The Karakuş Tumulus is a funerary monument (hierothesion) of the Commagene Royal Family, located in the Kahta district of Adiyaman Province in Eastern Turkey. Like nearby Mount Nemrut, the Karakuş Tumulus is an artificial mound, albeit on a more modest scale. It was constructed by Mithridates II of Commagene ca. 31–20 BC as the last resting place of his mother Isias, his sister Antiochis and his niece Aka I, offering evidence of the importance that the Commagene Kingdom placed on women.
Coordinates: 37° 52′ 9.84″ N, 38° 35′ 16.8″ E
The tumulus, about 25 m in height, was originally encircled by three groups of three limestone Doric columns, one group to the northeast, one to the northwest and one to the south. Each column was about 9 m high and was topped with steles, reliefs, and statues of a bull, lion, and an eagle. They comprised six limestone blocks and a low Doric capital and stood on a heavy square plinth.
Only one column survived from the group on the south side of the tumulus. It consists of 7 drums and is topped with a 2.54 m high statue of an eagle which gave its name to the place (in Turkish, “karakuş” means “blackbird”). Two of the three columns stand upright from the group on the northeast side. On top, one bears traces of a relief, and the other has a bull whose head has not survived. The central column is slightly higher than the left-hand one. It bears an inscription in Greek saying that King Mithridates II erected this hierothesion for his mother Isias, his sister Antiochis and her daughter Aka. Skipping a couple of phrases where restoration has been doubtful, the inscription reads:
This is the hierothesion of Isias, whom the great King Mithridates, she being his own mother, deemed worthy of this final hour.
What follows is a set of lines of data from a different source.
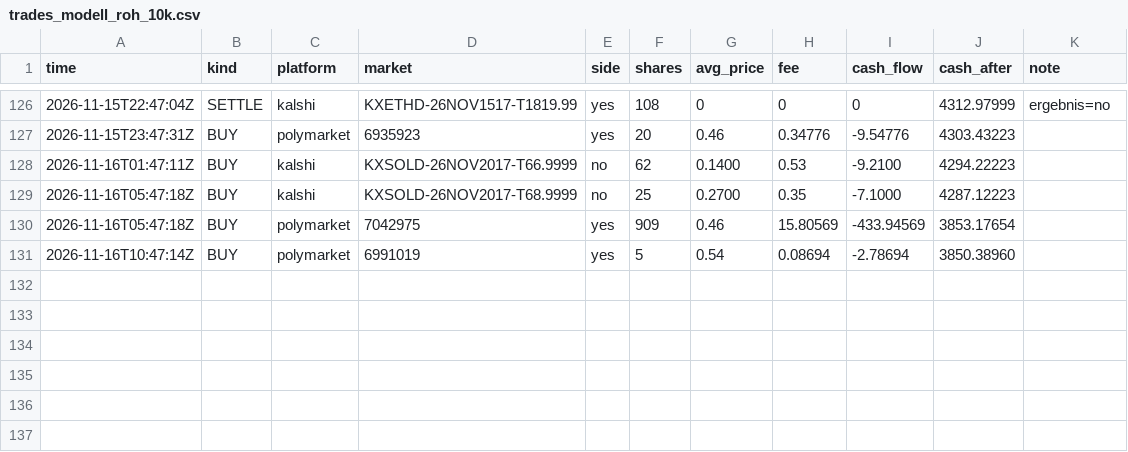
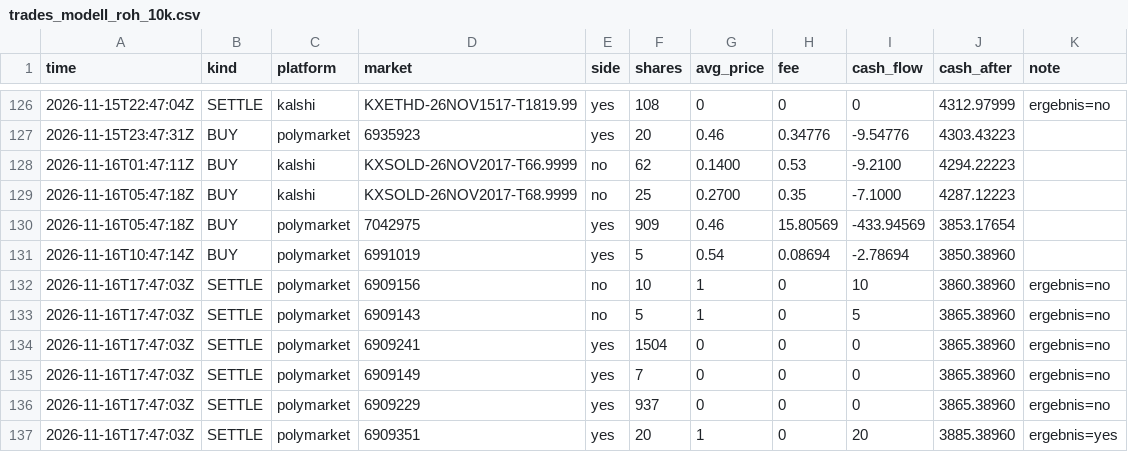
Before and after one commit to rouvenwieland/wahrscheinlichkeits-scanner-public, a CSV file: data/trades_modell_roh_10k.csv, drawn as a sheet; only a part is shown, gaps mark what is left out.

```diff
--- a/data/trades_modell_roh_10k.csv
+++ b/data/trades_modell_roh_10k.csv
@@ -131 +131,7 @@ time,kind,platform,market,side,shares,avg_price,fee,cash_flow,cash_after,note
 2026-11-16T10:47:14Z,BUY,polymarket,6991019,yes,5,0.54,0.08694,-2.78694,3850.38960,
+2026-11-16T17:47:03Z,SETTLE,polymarket,6909156,no,10,1,0,10,3860.38960,ergebnis=no
+2026-11-16T17:47:03Z,SETTLE,polymarket,6909143,no,5,1,0,5,3865.38960,ergebnis=no
+2026-11-16T17:47:03Z,SETTLE,polymarket,6909241,yes,1504,0,0,0,3865.38960,ergebnis=no
+2026-11-16T17:47:03Z,SETTLE,polymarket,6909149,yes,7,0,0,0,3865.38960,ergebnis=no
+2026-11-16T17:47:03Z,SETTLE,polymarket,6909229,yes,937,0,0,0,3865.38960,ergebnis=no
+2026-11-16T17:47:03Z,SETTLE,polymarket,6909351,yes,20,1,0,20,3885.38960,ergebnis=yes
```
Also changed, not shown: data/trades_modell_roh.csv, data/trades_modell_roh_1k.csv, 14 other files.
And […] Antiochis lies herein, the king’s sister by the same mother, the most beautiful of women, whose life was short but her honours long-enduring. Both of them, as you see, preside here, and with them a daughter’s daughter, the daughter of Antiochis, Aka. A memorial of life with each other and of the king’s honour.
From the last group on the northwest of the tumulus, only one column is still standing with a dexiosis relief of King Mithradates II and his sister Laodice shaking hands in a farewell gesture. Laodice is wearing a Greek chiton, and her head is veiled with part of her mantle. Mithradates is dressed in oriental style, with trousers, a long mantle, and a tiara. Next to the column, a head of a lion lies on the floor. The grave chamber, located inside the tumulus, was later plundered. The stone blocks were believed to be reused in the construction of the first Cendere Bridge.
Links and references:
- Turkish Archaeological News
- Herman A. G. Brijder (ed.), Nemrud Dağı: Recent Archaeological Research and Conservation Activities in the Tomb Sanctuary on Mount Nemrud. Berlin; Boston: De Gruyter, 2014.